Top of Data for the task

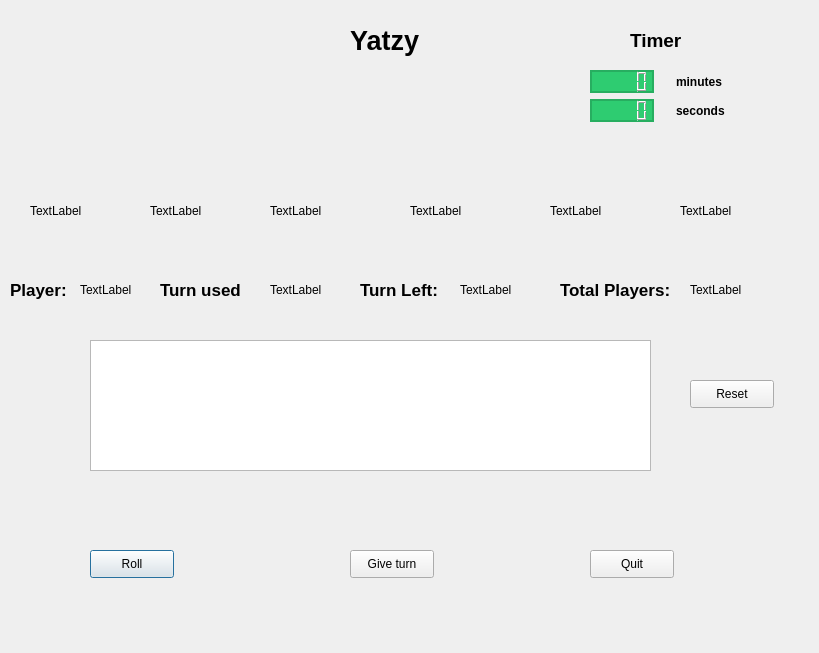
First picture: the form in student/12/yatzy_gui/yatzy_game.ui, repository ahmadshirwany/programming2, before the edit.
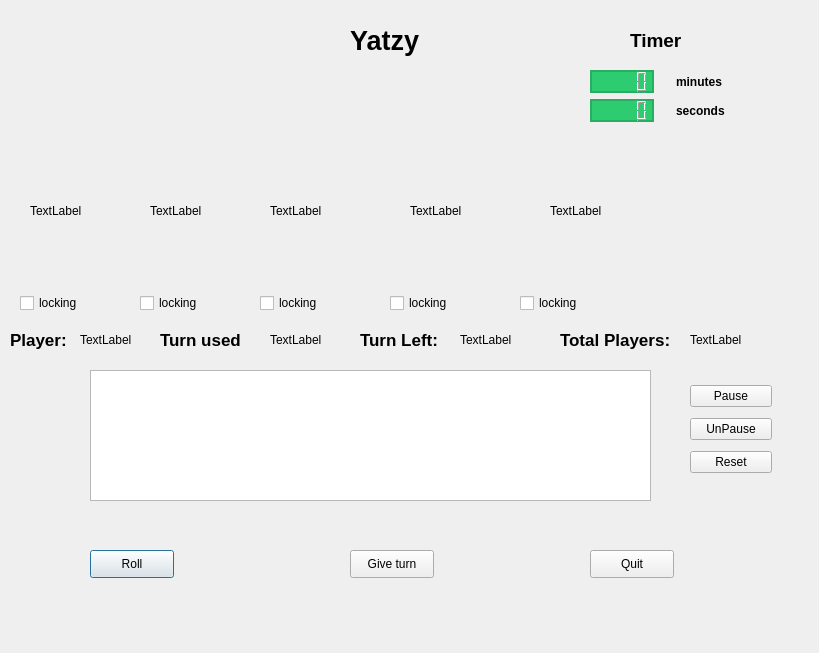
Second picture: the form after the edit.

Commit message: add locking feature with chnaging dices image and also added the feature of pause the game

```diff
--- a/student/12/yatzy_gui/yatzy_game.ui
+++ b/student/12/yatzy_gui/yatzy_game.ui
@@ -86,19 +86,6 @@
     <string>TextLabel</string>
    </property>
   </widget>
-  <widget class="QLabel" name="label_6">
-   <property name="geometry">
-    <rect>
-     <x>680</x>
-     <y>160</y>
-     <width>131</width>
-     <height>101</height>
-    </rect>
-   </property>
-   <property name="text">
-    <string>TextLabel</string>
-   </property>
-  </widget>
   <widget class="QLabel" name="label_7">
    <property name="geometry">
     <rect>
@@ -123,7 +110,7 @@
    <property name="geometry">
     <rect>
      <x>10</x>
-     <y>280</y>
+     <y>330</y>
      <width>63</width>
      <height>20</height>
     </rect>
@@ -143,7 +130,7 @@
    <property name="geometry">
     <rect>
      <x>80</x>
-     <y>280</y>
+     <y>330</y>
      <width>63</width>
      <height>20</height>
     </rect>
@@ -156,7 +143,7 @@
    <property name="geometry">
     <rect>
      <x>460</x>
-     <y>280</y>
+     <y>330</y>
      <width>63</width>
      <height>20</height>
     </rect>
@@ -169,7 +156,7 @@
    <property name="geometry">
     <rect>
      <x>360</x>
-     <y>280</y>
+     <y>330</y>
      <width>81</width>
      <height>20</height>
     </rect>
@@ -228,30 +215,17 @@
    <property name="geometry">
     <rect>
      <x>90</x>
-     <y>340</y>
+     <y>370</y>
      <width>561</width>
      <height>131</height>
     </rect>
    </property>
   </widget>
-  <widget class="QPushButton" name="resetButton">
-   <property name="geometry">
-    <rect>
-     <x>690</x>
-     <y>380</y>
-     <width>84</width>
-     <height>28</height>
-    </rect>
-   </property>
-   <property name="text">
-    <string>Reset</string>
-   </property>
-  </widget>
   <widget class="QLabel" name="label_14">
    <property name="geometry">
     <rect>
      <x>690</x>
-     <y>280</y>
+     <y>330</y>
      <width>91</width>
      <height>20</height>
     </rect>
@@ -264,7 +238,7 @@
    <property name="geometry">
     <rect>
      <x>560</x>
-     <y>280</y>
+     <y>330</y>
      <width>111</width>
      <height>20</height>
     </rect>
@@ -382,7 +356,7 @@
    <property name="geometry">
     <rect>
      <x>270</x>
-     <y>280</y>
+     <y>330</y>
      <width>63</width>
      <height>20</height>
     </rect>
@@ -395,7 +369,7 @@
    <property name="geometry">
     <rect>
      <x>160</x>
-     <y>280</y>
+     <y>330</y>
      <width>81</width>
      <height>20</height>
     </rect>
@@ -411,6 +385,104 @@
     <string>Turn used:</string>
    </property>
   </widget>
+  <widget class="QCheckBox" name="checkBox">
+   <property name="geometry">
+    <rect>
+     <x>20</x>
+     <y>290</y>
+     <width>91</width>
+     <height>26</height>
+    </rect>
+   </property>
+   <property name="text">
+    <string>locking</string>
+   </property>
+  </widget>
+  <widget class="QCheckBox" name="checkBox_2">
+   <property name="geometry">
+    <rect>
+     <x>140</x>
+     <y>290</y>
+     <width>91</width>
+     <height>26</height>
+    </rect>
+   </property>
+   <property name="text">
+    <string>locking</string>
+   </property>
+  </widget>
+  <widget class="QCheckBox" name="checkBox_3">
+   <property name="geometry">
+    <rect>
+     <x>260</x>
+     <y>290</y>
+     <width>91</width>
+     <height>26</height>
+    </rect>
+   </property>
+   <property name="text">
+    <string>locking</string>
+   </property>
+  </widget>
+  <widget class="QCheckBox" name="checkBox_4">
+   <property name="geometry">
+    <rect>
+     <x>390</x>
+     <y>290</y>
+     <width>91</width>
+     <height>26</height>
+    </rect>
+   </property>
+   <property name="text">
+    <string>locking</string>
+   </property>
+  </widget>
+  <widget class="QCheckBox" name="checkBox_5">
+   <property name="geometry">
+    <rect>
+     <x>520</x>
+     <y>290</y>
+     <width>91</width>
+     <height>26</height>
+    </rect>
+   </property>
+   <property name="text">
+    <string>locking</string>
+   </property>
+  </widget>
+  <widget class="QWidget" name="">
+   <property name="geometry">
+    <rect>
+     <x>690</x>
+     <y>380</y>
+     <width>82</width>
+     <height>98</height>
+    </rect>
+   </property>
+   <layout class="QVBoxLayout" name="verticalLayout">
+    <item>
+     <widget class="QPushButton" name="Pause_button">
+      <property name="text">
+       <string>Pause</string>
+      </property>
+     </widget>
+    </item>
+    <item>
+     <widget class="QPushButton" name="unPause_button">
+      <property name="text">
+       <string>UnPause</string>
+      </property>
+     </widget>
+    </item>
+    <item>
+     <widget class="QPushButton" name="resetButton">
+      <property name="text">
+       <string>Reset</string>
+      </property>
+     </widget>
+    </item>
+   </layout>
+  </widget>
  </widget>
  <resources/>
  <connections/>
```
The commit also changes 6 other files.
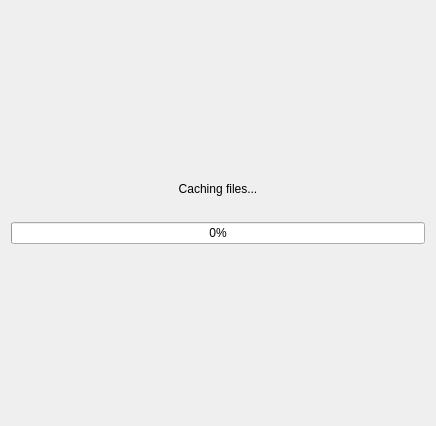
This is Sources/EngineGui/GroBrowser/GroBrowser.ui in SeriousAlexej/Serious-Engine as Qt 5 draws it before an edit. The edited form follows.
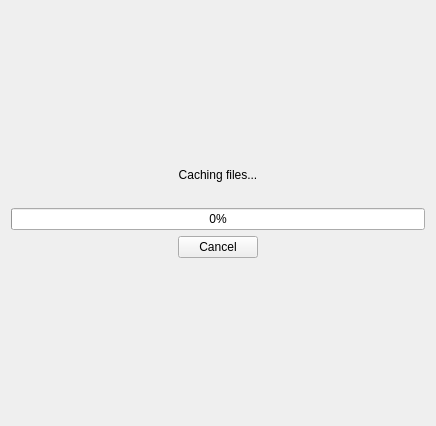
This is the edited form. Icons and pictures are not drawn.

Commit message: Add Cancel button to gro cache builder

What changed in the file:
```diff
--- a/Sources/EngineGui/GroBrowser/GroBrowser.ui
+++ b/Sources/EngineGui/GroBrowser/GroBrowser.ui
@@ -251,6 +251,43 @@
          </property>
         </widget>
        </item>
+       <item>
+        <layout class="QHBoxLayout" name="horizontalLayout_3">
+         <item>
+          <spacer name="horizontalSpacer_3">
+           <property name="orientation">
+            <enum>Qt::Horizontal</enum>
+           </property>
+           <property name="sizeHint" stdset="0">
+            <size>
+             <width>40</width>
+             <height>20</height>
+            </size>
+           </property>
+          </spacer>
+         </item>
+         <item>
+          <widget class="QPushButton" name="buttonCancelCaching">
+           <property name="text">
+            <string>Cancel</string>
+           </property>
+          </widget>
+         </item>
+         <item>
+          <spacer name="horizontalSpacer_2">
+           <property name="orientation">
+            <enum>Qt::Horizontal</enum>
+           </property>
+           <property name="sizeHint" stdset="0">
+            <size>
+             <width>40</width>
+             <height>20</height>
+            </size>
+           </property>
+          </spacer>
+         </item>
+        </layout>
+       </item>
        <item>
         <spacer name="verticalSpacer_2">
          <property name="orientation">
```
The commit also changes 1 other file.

Bottom of Data for the task
Top of Data for the task

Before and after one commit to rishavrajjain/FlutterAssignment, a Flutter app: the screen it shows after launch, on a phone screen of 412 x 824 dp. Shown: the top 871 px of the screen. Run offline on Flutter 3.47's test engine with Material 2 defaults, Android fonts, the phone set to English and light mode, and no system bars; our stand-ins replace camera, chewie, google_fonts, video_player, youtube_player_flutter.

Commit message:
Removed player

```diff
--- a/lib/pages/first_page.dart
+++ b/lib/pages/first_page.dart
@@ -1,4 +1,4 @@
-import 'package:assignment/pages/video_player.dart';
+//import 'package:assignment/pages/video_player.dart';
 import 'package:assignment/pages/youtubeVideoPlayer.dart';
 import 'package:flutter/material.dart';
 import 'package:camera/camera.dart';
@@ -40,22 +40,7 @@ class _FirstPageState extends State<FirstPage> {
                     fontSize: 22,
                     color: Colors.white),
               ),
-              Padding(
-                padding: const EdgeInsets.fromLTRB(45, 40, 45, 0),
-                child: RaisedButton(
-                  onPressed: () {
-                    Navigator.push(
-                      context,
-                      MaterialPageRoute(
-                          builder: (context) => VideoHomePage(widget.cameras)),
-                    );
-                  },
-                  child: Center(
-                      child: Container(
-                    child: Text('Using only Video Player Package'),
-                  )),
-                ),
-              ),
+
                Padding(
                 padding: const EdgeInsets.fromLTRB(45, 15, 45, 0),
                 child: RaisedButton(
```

Bottom of Data for the task

How to complete this task: Show every line above in which the word "GroBrowser" appears.

Answer space:
This is Sources/EngineGui/GroBrowser/GroBrowser.ui in SeriousAlexej/Serious-Engine as Qt 5 draws it before an edit. The edited form follows.
--- a/Sources/EngineGui/GroBrowser/GroBrowser.ui
+++ b/Sources/EngineGui/GroBrowser/GroBrowser.ui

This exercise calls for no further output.